• _Your objective_
Extract every line below that contains the word "useRef".

• _Data to process_
-----
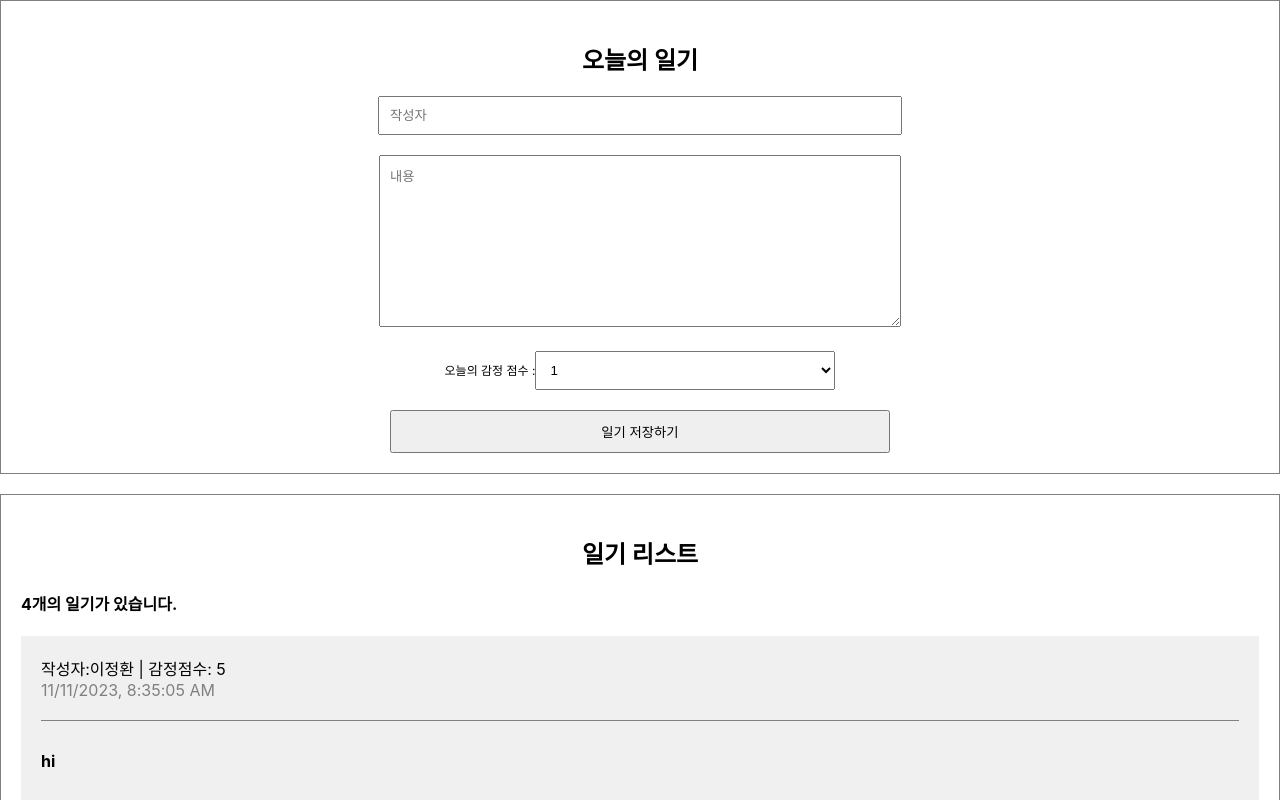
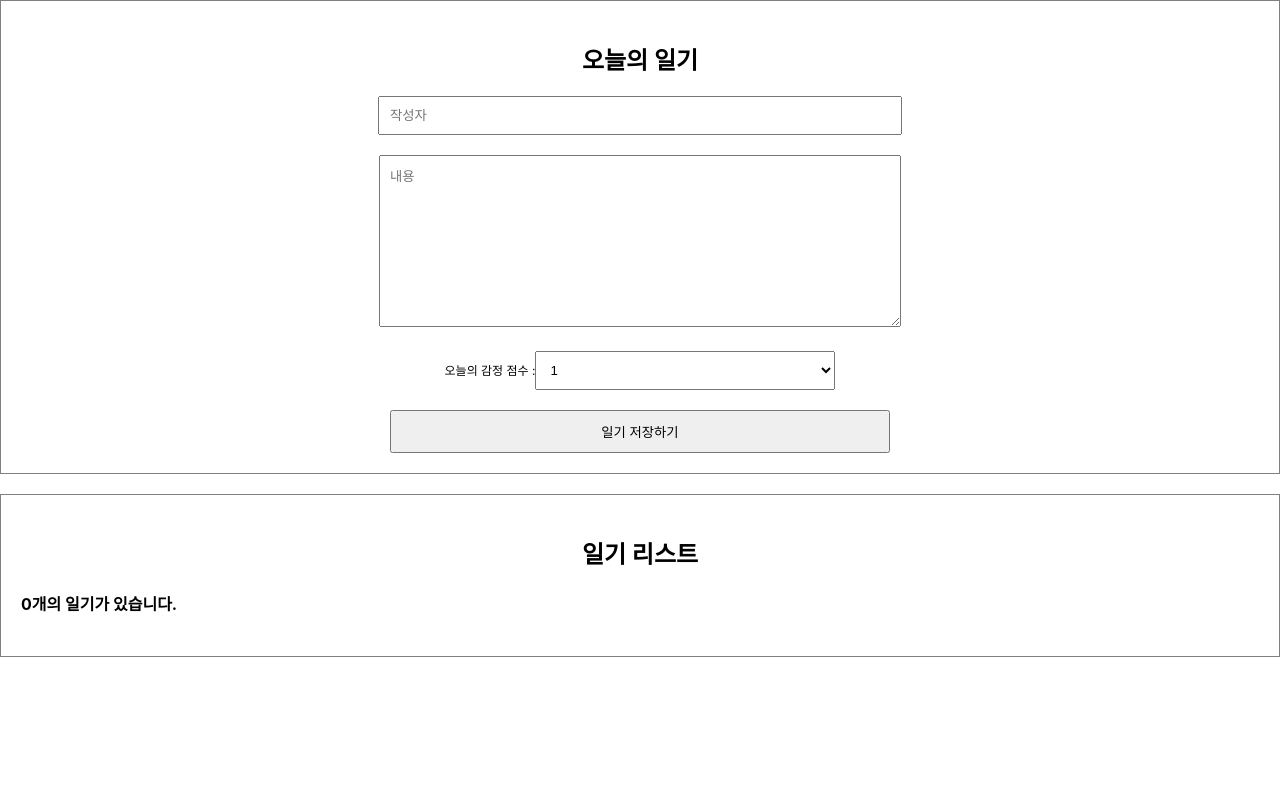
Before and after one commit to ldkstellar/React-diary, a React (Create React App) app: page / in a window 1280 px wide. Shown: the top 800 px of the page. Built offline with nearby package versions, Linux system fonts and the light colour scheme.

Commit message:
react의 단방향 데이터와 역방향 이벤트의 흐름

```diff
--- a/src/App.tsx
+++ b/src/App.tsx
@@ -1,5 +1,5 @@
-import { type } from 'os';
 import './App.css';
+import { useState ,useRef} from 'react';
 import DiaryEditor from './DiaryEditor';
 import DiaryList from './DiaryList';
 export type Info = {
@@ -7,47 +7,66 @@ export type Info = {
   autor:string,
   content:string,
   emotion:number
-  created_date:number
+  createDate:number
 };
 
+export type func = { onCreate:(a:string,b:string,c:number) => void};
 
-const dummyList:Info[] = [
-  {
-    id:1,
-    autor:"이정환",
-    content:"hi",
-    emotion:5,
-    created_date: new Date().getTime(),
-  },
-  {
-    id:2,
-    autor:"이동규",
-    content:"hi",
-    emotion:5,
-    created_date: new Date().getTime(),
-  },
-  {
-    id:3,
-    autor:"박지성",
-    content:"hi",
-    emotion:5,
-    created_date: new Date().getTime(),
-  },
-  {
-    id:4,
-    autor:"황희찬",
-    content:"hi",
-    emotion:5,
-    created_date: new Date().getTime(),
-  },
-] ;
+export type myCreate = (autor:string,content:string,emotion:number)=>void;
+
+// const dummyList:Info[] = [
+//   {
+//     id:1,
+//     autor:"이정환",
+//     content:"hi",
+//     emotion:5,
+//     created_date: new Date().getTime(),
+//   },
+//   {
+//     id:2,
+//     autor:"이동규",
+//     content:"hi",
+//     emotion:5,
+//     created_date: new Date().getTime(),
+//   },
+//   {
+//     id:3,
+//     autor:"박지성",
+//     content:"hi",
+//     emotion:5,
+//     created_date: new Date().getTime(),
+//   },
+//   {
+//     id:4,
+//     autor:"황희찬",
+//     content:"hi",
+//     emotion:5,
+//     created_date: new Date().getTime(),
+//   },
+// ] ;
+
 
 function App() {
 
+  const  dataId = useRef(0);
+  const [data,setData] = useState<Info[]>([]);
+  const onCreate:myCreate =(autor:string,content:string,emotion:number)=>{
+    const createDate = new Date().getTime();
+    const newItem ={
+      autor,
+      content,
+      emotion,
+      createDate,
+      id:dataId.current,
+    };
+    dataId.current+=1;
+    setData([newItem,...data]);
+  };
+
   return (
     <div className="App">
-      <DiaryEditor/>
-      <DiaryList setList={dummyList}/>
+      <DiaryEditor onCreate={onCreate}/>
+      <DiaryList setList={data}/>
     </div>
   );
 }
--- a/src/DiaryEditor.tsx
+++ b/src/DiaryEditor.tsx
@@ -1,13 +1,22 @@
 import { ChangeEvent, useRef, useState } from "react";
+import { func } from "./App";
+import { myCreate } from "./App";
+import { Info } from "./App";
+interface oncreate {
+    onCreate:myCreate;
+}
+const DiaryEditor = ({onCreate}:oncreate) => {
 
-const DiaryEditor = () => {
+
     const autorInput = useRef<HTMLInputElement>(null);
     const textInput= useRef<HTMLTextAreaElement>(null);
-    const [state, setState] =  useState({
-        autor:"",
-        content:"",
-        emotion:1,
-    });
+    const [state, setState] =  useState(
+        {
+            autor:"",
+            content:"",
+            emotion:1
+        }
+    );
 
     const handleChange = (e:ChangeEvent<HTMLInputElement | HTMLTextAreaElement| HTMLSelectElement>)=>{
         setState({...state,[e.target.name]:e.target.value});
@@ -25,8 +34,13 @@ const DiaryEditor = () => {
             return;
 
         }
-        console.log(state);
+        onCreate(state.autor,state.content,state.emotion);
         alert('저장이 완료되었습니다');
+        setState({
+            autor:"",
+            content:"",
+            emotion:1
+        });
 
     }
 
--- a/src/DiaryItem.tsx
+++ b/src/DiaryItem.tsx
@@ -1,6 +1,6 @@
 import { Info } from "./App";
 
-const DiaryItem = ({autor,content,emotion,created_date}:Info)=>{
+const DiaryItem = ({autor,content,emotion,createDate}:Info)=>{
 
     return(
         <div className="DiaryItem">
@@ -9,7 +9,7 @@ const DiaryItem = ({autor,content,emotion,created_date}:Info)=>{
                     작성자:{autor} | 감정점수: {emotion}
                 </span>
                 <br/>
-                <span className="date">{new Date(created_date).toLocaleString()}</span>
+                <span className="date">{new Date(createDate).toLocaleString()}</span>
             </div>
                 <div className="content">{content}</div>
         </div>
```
-----
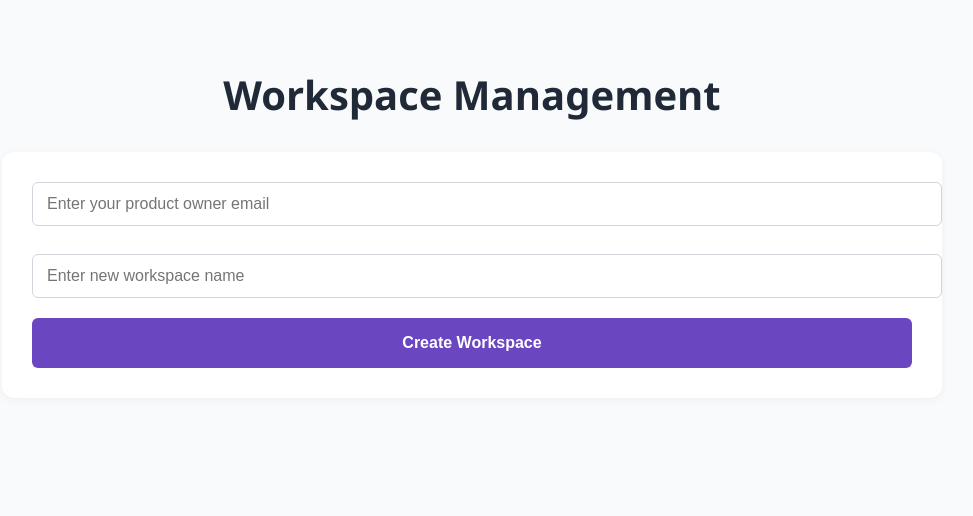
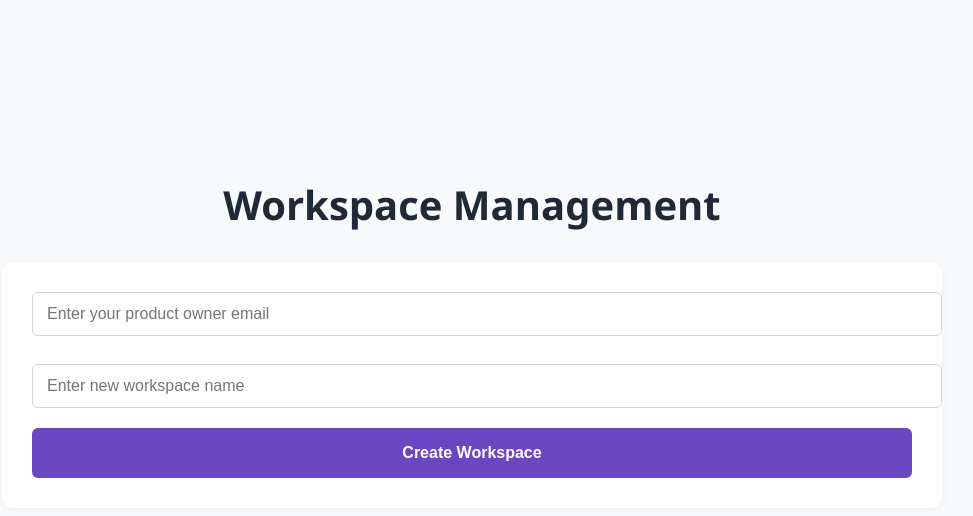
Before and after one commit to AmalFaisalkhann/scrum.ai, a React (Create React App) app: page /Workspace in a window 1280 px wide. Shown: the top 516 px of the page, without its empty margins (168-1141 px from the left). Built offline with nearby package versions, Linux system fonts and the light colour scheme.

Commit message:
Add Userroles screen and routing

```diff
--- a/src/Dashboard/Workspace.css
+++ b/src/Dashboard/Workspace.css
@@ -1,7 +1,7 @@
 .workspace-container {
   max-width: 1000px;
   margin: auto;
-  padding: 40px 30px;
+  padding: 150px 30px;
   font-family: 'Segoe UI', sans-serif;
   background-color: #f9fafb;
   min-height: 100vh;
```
-----
• _Answer box_
+import { useState ,useRef} from 'react';
+  const  dataId = useRef(0);
 import { ChangeEvent, useRef, useState } from "react";
     const autorInput = useRef<HTMLInputElement>(null);
     const textInput= useRef<HTMLTextAreaElement>(null);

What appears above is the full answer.